What is growth mindset?
Growth mindset in simple terms is the idea that we should not be limited by our talents and shortcomings but that we can instead change, develop and improve.
in essence, we can develop from our talents and shortcomings by making effort, learning from our mistakes and facing challenges.
The opposite of a growth mindset is a fixed mindset. With a fixed mindset you’ll think and believe that you’re not good or clever enough. You’ll believe that you’re born in a particular way and cannot develop further.
It’s therefore important to teach your child how to have a growth mindset so that they can transform how they view themselves and their abilities. Teaching your child how to be a resilient learner can help them in their 11+ and other academic and non-academic areas such as music and sport.

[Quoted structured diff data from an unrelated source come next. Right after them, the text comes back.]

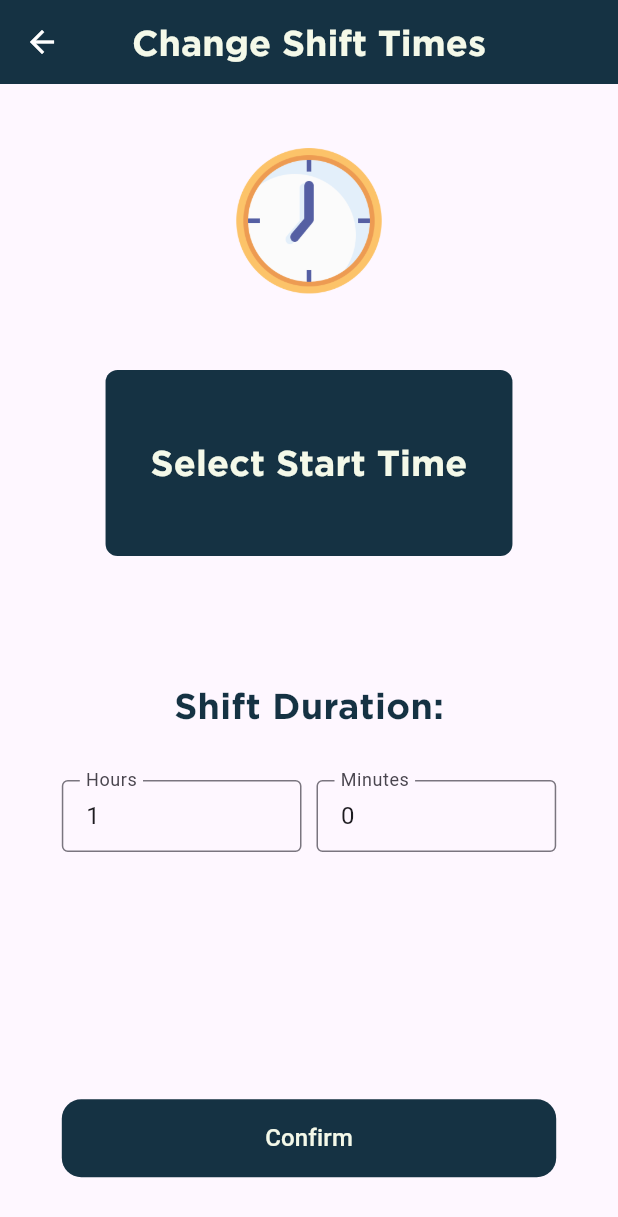
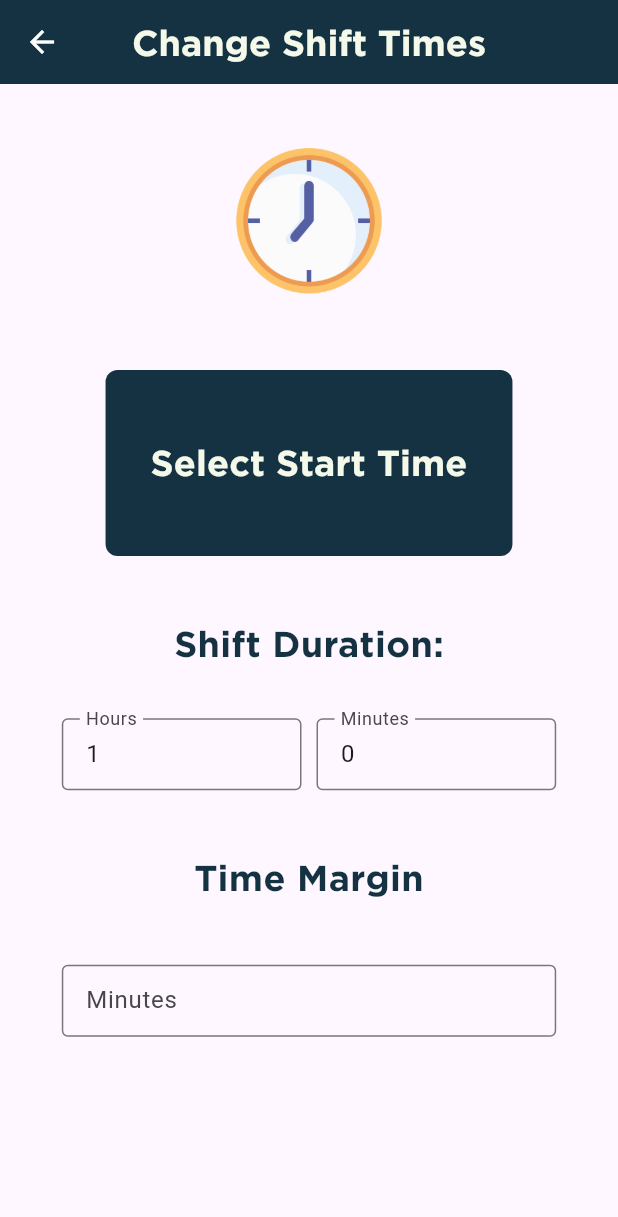
Before and after one commit to MagdKamaldev/rider_admin_panel, a Flutter app: the ChangeShiftTimes screen opened directly with empty values, on a phone screen of 412 x 824 dp. Shown: the top 1217 px of the screen. Run offline on Flutter 3.47's test engine with Material 3 defaults, Android fonts, the phone set to English and light mode, and no system bars; our stand-ins replace bloc, dartz, dio, flutter_bloc, flutter_map, get_it and 5 more; accounts and stored records are empty.

```diff
--- a/lib/core/networks/api_constants.dart
+++ b/lib/core/networks/api_constants.dart
@@ -30,6 +30,5 @@ class ApiConstants {
   static const String deleteRider = "admin/DeleteRider";
   static const String editRiderHub = "admin/EditRiderHub";
   static const String editRiderShiftTime = "admin/SetRiderShift";
-//locations api
-// static const String searchPlace = "https://nominatim.openstreetmap.org/search?addressdetails=1&q=Gas%20near%20[30.0710632672488,%2031.348593242563744]&format=jsonv2&limit=5";
+//
 }
--- a/lib/features/Managers/UI/manager_table.dart
+++ b/lib/features/Managers/UI/manager_table.dart
@@ -56,7 +56,7 @@ class ManagersTableState extends State<ManagersTable> {
       headingRowColor: WidgetStateProperty.resolveWith<Color>(
         (Set<WidgetState> states) {
           return const Color.fromRGBO(
-              241, 243, 249, 1); // Header background color
+              241, 243, 249, 1);
         },
       ),
       headingRowHeight: 45,
--- a/lib/features/riders/Ui/change_rider_shift_time.dart
+++ b/lib/features/riders/Ui/change_rider_shift_time.dart
@@ -22,6 +22,7 @@ class ChangeShiftTimesState extends State<ChangeShiftTimes> {
       const Duration(hours: 1, minutes: 0); // Default 1 hour shift duration
   final _hoursController = TextEditingController();
   final _minutesController = TextEditingController();
+  final _timeMarginController = TextEditingController();
   final GlobalKey<FormState> _formKey = GlobalKey<FormState>();
 
   Future<void> _selectStartTime() async {
@@ -60,7 +61,6 @@ class ChangeShiftTimesState extends State<ChangeShiftTimes> {
   @override
   void initState() {
     super.initState();
-    // Initialize text controllers with default values
     _hoursController.text = _shiftDuration.inHours.toString();
     _minutesController.text = (_shiftDuration.inMinutes % 60).toString();
   }
@@ -115,7 +115,7 @@ class ChangeShiftTimesState extends State<ChangeShiftTimes> {
                             ),
                           ),
                         ),
-                        SizedBox(height: size.height * 0.1),
+                        SizedBox(height: size.height * 0.05),
                         Text(
                           S.of(context).shiftDuration,
                           style: TextStyles.headings
@@ -155,6 +155,35 @@ class ChangeShiftTimesState extends State<ChangeShiftTimes> {
                                 ),
                               ),
                             ],
+                          ),
+                        ),
+                        SizedBox(height: size.height * 0.05),
+                        Text(
+                          S.of(context).timeMargin,
+                          style: TextStyles.headings
+                              .copyWith(color: AppColors.prussianBlue),
+                        ),
+                        SizedBox(height: size.height * 0.05),
+                        SizedBox(
+                          width:
+                              size.width * 0.8 < 600 ? size.width * 0.8 : 600,
+                          child: TextFormField(
+                            controller: _timeMarginController,
+                            keyboardType: TextInputType.number,
+                            validator: (value) {
+                              if (value!.isEmpty) {
+                                return S.of(context).emptyValidation;
+                              }else if(int.tryParse(value) == null){
+                                return S.of(context).valideMunites;
+                              }
+                              return null;
+                            },
+                            decoration: InputDecoration(
+                              labelText: S.of(context).minutes,
+                              border: const OutlineInputBorder(),
+                              contentPadding:
+                                  const EdgeInsets.symmetric(horizontal: 12),
+                            ),
                           ),
                         ),
                         SizedBox(height: size.height * 0.1),
@@ -197,7 +226,7 @@ class ChangeShiftTimesState extends State<ChangeShiftTimes> {
                                                 startDateTime,
                                                 endDateTime,
                                                 _shiftDuration,
-                                                context);
+                                                context,int.parse(_timeMarginController.text));
                                       }
                                     }
                                   },
--- a/lib/features/riders/data/repos/riders_repo.dart
+++ b/lib/features/riders/data/repos/riders_repo.dart
@@ -12,5 +12,5 @@ abstract class RidersRepo {
   Future<Either<Failure, List<Hub>>> fetchHubs();
   Future<Either<Failure, RiderModel>> changeRiderHub(int riderId, int hubId);
   Future<Either<Failure, RiderModel>> changeRiderShiftTime(int riderId,
-      DateTime startTime, DateTime endTime, Duration shiftDuration);
+      DateTime startTime, DateTime endTime, Duration shiftDuration,int timeMargin);
 }
--- a/lib/features/riders/data/repos/riders_repo_impl.dart
+++ b/lib/features/riders/data/repos/riders_repo_impl.dart
@@ -113,7 +113,7 @@ class RiderRepoImpl implements RidersRepo {
 
   @override
   Future<Either<Failure, RiderModel>> changeRiderShiftTime(int riderId,
-      DateTime startTime, DateTime endTime, Duration shiftDuration) async {
+      DateTime startTime, DateTime endTime, Duration shiftDuration,int timeMargin) async {
     try {
       final response = await apiServices.post(
         data: {
@@ -121,6 +121,7 @@ class RiderRepoImpl implements RidersRepo {
           "open_at": _formatDateTimeWithOffset(startTime),
           "close_at": _formatDateTimeWithOffset(endTime),
           "duration": shiftDuration.inSeconds,
+          "time_margin": timeMargin
         },
         jwt: kTokenBox.get(kTokenBoxString),
         endPoint: ApiConstants.editRiderShiftTime,
--- a/lib/features/riders/logic/cubit/rider_cubit.dart
+++ b/lib/features/riders/logic/cubit/rider_cubit.dart
@@ -85,9 +85,9 @@ class RiderCubit extends Cubit<RiderState> {
     );
   }
 
-  void changeRiderShiftTime(int riderId,DateTime startTime,DateTime endTime,Duration shiftDuration,context) async {
+  void changeRiderShiftTime(int riderId,DateTime startTime,DateTime endTime,Duration shiftDuration,context,int timeMargin) async {
     emit(ChangeRiderShiftTimeLoading());
-    final response = await repo.changeRiderShiftTime(riderId, startTime, endTime,shiftDuration);
+    final response = await repo.changeRiderShiftTime(riderId, startTime, endTime,shiftDuration,timeMargin);
     response.fold(
       (l) => emit(ChangeRiderShiftTimeFailure(l.message)),
       (r) {
--- a/lib/l10n/intl_ar.arb
+++ b/lib/l10n/intl_ar.arb
@@ -86,7 +86,7 @@
     "changeShiftTimes": "تغيير أوقات الورديات",
     "selectStartTime": "اختر وقت البدء",
     "startTime": "وقت البدء",
-    "shiftDuration": "مدة الوردة:",
+    "shiftDuration": "مدة الوردية:",
     "hours": "ساعات",
     "minutes": "دقائق",
     "endTime": "وقت الانتهاء",
@@ -107,5 +107,7 @@
     "selectLanguage": "اختر اللغة",
     "english": "الإنجليزية",
     "arabic": "العربية",
-    "settings":"الإعدادات"
+    "settings":"الإعدادات",
+    "timeMargin" : "الوقت المحدد",
+     "valideMunites": "الرجاء إدخال دقائق صالحة"
 }
--- a/lib/l10n/intl_en.arb
+++ b/lib/l10n/intl_en.arb
@@ -107,5 +107,7 @@
     "selectLanguage": "Select Language",
     "english": "English",
     "arabic": "Arabic",
-    "settings": "Settings"
+    "settings": "Settings",
+    "timeMargin" : "Time Margin",
+    "valideMunites": "Please enter valid minutes"
 }
```
Also changed, not shown: lib/features/riders/Ui/riders_card.dart (+3 -5 lines), lib/generated/intl/messages_ar.dart, lib/generated/intl/messages_en.dart, lib/generated/l10n.dart.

Having a growth mindset enables your child to be persistent even when facing challenges. This makes them to be better and more prudent at whatever they are doing. Furthermore, research shows that children that are thought growth mindset techniques improve in their overall grades/scores within shorter periods.
How can use growth mindset to improve your child’s 11+ revision?

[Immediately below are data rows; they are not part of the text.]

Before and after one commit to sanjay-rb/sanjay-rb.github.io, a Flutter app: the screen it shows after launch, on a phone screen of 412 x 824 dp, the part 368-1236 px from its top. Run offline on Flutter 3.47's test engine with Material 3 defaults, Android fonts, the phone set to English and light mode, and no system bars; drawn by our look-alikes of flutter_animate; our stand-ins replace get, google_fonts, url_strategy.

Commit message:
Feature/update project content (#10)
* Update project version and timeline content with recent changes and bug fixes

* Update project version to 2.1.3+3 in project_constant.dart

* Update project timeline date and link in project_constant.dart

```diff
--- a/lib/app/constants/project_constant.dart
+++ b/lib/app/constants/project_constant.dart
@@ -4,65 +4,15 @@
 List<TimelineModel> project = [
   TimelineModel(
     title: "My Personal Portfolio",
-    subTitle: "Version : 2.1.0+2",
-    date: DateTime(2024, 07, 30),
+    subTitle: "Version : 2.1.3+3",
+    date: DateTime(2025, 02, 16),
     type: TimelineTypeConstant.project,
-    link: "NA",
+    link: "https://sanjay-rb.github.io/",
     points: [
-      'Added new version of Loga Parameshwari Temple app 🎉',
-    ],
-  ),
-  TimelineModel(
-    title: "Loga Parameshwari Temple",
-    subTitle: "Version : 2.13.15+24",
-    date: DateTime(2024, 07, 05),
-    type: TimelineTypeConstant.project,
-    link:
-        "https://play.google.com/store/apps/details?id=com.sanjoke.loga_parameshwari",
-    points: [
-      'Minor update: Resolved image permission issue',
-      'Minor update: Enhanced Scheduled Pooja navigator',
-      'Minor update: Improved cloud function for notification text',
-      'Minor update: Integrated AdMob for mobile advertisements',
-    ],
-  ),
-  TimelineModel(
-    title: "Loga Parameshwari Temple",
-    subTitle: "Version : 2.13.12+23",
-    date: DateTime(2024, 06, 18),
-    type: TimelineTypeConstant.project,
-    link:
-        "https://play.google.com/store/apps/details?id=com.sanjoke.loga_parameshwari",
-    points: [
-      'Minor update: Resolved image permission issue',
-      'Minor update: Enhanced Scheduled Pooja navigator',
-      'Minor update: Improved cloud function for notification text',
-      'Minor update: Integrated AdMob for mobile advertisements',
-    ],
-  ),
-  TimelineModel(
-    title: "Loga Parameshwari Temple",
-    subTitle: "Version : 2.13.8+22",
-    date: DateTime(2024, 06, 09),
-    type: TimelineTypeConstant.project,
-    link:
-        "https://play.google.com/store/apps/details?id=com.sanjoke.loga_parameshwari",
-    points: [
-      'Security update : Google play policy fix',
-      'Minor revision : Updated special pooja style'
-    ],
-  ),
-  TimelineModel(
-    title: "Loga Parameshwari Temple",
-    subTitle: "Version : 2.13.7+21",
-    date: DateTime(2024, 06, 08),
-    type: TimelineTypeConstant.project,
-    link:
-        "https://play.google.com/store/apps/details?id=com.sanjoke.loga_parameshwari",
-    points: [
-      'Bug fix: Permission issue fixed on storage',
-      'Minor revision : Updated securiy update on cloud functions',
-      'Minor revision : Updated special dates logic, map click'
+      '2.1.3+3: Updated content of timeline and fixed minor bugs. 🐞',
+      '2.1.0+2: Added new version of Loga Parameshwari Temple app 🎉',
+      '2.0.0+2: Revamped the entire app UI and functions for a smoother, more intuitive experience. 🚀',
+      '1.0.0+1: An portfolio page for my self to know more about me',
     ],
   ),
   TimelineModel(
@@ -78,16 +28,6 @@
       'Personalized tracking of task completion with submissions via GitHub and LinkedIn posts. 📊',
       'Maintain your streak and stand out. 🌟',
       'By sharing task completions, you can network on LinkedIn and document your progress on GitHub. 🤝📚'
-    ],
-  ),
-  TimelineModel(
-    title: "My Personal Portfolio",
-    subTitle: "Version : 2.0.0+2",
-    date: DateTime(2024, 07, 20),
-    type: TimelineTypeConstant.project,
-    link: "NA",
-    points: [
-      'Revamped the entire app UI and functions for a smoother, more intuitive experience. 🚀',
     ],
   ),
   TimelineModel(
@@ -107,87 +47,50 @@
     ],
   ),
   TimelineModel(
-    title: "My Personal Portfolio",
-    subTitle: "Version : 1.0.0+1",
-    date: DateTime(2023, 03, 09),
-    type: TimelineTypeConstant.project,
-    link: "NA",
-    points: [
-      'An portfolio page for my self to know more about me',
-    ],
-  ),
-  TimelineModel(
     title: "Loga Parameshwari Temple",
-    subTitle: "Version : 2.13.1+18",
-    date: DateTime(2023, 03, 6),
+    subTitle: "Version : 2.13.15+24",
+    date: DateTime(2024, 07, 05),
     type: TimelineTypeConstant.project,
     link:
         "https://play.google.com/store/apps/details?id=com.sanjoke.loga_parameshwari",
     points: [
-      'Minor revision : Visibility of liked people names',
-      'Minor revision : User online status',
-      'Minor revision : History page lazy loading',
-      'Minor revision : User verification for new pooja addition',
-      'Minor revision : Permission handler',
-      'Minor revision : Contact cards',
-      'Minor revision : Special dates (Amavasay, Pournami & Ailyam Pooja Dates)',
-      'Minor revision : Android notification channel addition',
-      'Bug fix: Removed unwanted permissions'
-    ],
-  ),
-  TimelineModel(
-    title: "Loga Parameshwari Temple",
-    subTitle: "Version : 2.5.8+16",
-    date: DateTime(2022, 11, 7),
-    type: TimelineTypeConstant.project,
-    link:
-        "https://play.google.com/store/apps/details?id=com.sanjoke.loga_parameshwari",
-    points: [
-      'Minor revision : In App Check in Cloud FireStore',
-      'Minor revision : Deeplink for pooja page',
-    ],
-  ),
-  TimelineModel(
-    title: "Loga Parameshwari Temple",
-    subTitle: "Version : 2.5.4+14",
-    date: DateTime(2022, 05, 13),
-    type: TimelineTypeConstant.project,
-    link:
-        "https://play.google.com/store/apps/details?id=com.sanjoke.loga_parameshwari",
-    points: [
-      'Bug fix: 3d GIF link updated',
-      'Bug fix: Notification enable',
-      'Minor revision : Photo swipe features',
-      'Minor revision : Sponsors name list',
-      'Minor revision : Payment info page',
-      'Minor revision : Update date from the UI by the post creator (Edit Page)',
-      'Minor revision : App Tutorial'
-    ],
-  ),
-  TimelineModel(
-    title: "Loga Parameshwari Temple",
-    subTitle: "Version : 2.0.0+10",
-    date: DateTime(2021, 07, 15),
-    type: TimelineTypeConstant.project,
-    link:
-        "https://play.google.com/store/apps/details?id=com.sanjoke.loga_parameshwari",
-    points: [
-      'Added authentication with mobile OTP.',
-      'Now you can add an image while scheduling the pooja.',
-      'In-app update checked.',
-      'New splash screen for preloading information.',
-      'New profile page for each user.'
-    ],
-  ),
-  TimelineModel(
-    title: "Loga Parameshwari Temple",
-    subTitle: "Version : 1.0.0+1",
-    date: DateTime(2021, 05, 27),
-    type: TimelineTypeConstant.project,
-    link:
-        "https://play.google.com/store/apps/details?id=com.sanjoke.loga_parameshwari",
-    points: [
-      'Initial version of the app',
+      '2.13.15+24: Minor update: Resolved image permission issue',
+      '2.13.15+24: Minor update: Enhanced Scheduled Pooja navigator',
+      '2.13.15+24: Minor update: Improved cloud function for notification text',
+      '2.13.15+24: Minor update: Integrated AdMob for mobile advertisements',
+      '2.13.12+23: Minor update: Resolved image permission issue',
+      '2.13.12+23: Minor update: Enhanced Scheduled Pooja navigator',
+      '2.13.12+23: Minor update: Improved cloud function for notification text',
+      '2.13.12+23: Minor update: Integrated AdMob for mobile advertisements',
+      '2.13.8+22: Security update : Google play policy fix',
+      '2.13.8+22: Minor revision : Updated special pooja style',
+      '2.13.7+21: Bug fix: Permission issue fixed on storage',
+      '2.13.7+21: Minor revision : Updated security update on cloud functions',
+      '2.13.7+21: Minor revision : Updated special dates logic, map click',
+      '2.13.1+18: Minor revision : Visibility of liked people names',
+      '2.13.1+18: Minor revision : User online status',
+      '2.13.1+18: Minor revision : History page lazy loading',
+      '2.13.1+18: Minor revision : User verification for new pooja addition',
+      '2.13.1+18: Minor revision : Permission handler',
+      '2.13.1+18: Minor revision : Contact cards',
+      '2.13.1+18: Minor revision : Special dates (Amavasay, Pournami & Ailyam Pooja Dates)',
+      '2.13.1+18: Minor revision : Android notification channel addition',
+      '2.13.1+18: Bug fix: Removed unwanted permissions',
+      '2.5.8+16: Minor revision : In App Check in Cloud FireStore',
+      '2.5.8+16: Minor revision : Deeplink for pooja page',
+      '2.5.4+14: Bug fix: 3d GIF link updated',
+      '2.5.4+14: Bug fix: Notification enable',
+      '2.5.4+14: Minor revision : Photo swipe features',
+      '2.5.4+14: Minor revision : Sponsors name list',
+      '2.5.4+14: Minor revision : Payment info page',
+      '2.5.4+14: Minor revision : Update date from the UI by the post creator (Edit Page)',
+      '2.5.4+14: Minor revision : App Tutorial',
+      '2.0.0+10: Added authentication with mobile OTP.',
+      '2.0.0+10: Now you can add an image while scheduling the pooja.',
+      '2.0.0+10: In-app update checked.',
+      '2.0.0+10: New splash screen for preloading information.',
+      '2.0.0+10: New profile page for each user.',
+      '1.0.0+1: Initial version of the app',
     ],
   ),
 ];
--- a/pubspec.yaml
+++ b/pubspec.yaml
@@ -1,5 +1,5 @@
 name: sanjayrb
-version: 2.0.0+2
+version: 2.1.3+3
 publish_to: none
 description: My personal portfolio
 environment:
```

One of the most important strategies is to teach your child not to shy away from their weaknesses or shortcomings. Teach them to embrace their areas of weakness and make effort to improve on them. For example, rather than stating, “I’m bad at Maths,” they could say, “I’m not the best at Maths yet.” The word “yet” is so powerful because it shows that the possibility of improving is still there.
Also, in order to develop a growth mindset in your child, you should be careful of the words you speak to them. Try not to use words that will make them develop a fixed mindset. For example, don’t use words like “you’re just not good atmathematics,” or “this is not good enough.” Doing so will cause them to believe that they can’t change or improve.
Having high expectations is another thing that can develop a growth mindset in a child. Children who believe their parents think highly of them usually perform better. This is because high expectations lead to faster brain development. However, it’s important to note that high expectations should not be confused with pressure. Don’t put your child under any pressure. Whenever they fail, always encourage them and let them know they can do better.
Additionally, teach your child to face up to their mistakes and learn from them. Rather than hiding their mistakes, they should be encouraged to embrace them. Let your child see mistakes as a learning process not as a judgment of their abilities.
It doesn’t matter the number of time ms they fail, give them the opportunity to learn and improve.
And finally, endeavour to teach your child how to deal with their emotions. Encourage them to focus on the positives whenever they are confronted with challenges.